Yes we will get there and it takes time. However building an LDAP server is very difficult and making sure
it is extensible while making it reliable and fast is beyond rocket science. Our architecture is designed for
flexibility and we will see LDAP acquire new concepts that have existed in the RDBMS world for years now.
LDAP will see a day when it has triggers, stored procedures, views and queues very soon to make it more
useful than ever.
Just keep in mind that an LDAP server is both a network server and a database server at the same time.
Most legacy LDAP servers are severely brittle. ApacheDS is something that will brew over time but hopefully
when we get to that mark it will still be extensible so we can build on it to take LDAP to places it's never
gone before. Also because of a flexible architecture we'll be able to implement much more sophisticated
algorithms that give us an advantage in each respect.
LDAP servers today do no justice to the technology. I think we have a chance to bring this protocol to the
So let's not freak when people try to compare ApacheDS to other servers on the basis of performance or other
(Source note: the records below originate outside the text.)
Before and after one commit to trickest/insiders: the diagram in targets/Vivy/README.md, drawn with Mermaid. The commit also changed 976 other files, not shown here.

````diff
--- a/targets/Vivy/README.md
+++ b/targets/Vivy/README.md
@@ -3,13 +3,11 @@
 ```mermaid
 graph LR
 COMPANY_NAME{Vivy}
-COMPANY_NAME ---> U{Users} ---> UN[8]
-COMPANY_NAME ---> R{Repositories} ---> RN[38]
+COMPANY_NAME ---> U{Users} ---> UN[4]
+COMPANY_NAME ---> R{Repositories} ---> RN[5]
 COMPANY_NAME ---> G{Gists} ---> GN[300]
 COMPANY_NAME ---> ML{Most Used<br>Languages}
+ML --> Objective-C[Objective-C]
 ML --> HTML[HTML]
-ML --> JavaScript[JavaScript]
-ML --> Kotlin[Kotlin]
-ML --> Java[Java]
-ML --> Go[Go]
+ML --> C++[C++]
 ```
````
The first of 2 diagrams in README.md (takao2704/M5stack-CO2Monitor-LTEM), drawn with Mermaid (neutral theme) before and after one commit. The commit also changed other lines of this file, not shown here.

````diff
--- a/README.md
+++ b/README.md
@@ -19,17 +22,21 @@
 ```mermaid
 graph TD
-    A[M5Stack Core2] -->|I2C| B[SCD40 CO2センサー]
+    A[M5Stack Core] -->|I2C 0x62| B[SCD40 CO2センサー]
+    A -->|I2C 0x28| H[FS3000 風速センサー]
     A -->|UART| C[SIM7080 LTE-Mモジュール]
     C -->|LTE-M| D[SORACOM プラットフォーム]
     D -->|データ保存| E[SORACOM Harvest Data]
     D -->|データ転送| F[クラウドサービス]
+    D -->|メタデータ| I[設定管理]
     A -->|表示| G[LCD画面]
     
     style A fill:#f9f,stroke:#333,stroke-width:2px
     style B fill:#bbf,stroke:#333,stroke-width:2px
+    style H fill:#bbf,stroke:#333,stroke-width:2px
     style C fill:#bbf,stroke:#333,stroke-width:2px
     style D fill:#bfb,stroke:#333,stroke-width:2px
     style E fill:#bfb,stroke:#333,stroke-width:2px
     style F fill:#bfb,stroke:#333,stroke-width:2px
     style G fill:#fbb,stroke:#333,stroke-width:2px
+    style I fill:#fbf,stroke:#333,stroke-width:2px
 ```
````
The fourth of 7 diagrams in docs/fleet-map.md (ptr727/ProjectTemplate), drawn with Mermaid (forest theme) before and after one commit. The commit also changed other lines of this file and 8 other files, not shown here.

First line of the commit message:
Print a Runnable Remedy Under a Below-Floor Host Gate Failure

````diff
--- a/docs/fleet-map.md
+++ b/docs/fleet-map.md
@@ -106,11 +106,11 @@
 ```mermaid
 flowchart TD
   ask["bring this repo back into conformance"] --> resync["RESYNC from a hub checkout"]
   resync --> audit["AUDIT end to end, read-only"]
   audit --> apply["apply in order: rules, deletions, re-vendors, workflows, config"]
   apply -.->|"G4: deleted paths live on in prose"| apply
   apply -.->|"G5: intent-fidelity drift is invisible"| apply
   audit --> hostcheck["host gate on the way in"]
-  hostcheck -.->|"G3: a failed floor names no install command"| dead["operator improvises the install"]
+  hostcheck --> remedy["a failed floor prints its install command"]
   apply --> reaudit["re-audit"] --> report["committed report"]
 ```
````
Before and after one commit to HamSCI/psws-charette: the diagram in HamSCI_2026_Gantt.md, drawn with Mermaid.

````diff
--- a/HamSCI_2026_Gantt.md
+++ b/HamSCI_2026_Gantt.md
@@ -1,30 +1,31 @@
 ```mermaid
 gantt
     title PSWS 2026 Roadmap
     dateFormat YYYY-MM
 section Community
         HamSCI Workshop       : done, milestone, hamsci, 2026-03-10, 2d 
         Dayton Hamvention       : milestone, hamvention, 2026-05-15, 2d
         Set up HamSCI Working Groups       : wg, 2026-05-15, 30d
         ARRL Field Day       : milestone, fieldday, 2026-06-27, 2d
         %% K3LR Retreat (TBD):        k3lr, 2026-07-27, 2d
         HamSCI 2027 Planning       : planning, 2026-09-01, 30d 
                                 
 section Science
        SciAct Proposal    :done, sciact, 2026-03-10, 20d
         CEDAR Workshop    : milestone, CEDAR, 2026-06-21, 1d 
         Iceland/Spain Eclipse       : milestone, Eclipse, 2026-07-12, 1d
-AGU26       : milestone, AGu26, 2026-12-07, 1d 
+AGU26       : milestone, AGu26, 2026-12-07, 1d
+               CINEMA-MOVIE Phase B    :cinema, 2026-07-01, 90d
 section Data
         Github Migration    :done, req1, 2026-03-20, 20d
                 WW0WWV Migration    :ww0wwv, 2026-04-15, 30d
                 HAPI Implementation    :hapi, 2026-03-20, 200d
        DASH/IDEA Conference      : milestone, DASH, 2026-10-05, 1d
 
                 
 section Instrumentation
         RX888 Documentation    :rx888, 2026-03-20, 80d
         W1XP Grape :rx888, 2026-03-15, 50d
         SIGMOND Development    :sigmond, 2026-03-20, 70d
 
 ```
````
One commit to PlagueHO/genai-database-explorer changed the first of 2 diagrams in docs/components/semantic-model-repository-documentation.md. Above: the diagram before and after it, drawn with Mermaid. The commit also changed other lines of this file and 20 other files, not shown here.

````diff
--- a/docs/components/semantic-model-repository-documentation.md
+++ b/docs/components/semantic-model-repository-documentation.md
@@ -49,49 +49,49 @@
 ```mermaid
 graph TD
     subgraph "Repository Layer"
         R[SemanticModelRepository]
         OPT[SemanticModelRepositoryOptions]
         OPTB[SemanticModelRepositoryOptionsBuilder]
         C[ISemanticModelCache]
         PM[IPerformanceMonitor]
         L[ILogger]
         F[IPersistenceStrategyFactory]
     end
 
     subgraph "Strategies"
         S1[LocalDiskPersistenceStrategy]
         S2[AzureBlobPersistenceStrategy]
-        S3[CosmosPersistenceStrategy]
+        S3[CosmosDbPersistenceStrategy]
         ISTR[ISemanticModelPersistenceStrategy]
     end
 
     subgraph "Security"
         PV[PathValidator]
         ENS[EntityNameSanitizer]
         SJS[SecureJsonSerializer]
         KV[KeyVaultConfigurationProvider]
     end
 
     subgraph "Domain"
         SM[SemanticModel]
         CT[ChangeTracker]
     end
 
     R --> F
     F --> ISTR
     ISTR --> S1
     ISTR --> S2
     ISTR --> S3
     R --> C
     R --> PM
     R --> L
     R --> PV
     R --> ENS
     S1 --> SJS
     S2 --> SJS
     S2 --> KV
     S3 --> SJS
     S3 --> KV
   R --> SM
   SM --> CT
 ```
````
metrics. All these aspects will be brought to par gradually together. After all many people are a bit intimidated
by what we're doing. Let the passion and vision drive us not the need to keep up with other servers around us
based on what they perceive to be the hottest aspect this month.
Eventually we'll be at the same level as other servers out there. And hopefully those other efforts will start to
take LDAP where we want it to go just because they want to remain competitive with our feature set.
Andrew C. Oliver a écrit :
> Stefan Zoerner wrote:
>> Ole Ersoy wrote:
>>> Yeah - Would be great if they would just drop the whole thing
>>> and go with something superior like ADS :-). They did it with
>>> Geronimo, now it's ADS's turn.
>> I just talked about the WebApp. I do not think that ApacheDS is
>> superior to TivoliDS yet. TivoliDS has a very solid persistence (DB2)
>> and has some really large installations in production for ages.
> DB2's locking scheme isn't very good for assuring consistency on read
> mostly systems.
I have seen DB2+TivoliDS used in a big company with more than 70 000 000
entries. Stable, reliable. I wish ADS is half as good as TivoliDS + DB2 ;)